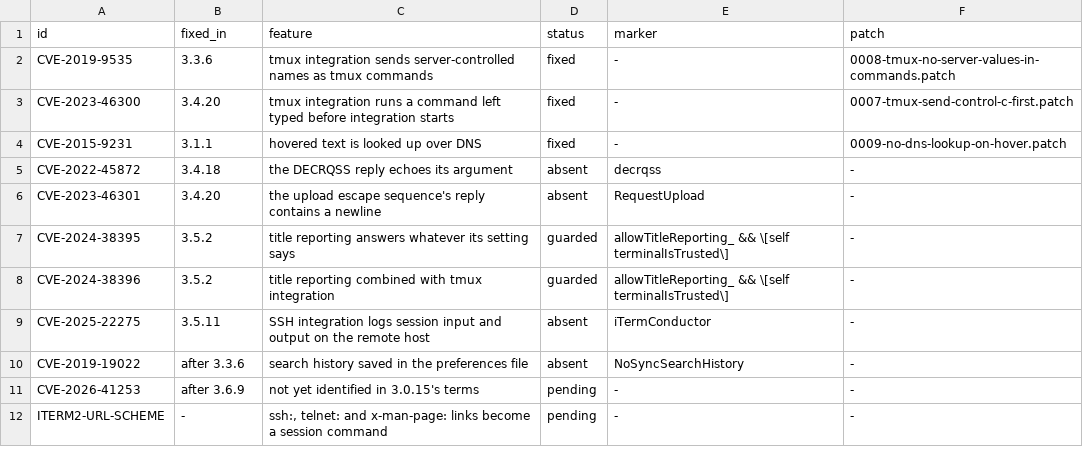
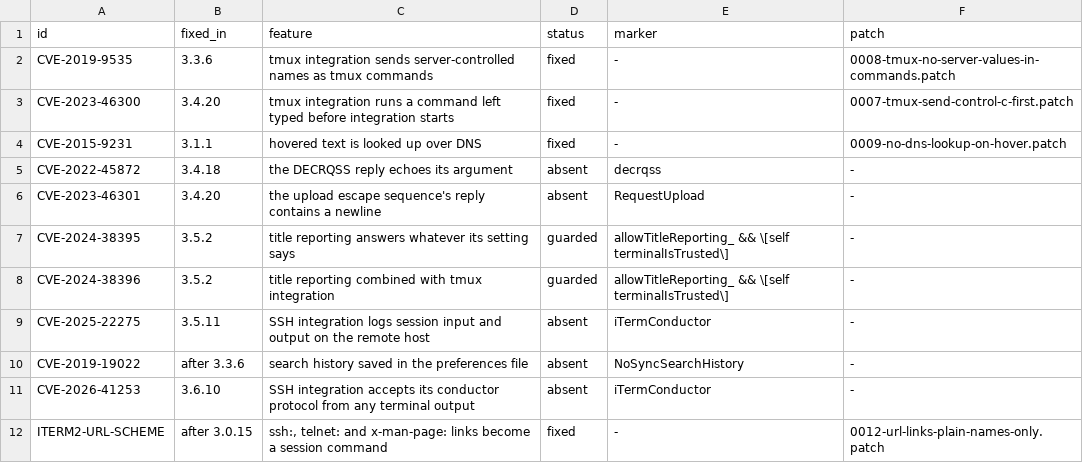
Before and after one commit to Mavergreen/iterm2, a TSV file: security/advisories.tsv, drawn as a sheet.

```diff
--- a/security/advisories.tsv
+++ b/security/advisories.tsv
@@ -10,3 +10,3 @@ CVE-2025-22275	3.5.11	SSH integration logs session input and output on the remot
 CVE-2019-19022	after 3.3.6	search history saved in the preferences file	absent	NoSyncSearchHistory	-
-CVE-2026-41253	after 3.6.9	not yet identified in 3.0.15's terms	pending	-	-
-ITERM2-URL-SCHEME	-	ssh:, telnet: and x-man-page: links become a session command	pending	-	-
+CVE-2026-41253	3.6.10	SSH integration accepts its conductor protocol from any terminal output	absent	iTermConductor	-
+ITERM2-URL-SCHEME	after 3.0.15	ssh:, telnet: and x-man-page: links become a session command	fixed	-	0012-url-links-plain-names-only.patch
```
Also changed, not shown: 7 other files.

* * * * * * * * *

- **Exercise objective**: Could you set down the records above word for word, without any of the pictures?

- **Response to this exercise**:
Before and after one commit to Mavergreen/iterm2, a TSV file: security/advisories.tsv, drawn as a sheet.

```diff
--- a/security/advisories.tsv
+++ b/security/advisories.tsv
@@ -10,3 +10,3 @@ CVE-2025-22275	3.5.11	SSH integration logs session input and output on the remot
 CVE-2019-19022	after 3.3.6	search history saved in the preferences file	absent	NoSyncSearchHistory	-
-CVE-2026-41253	after 3.6.9	not yet identified in 3.0.15's terms	pending	-	-
-ITERM2-URL-SCHEME	-	ssh:, telnet: and x-man-page: links become a session command	pending	-	-
+CVE-2026-41253	3.6.10	SSH integration accepts its conductor protocol from any terminal output	absent	iTermConductor	-
+ITERM2-URL-SCHEME	after 3.0.15	ssh:, telnet: and x-man-page: links become a session command	fixed	-	0012-url-links-plain-names-only.patch
```
Also changed, not shown: 7 other files.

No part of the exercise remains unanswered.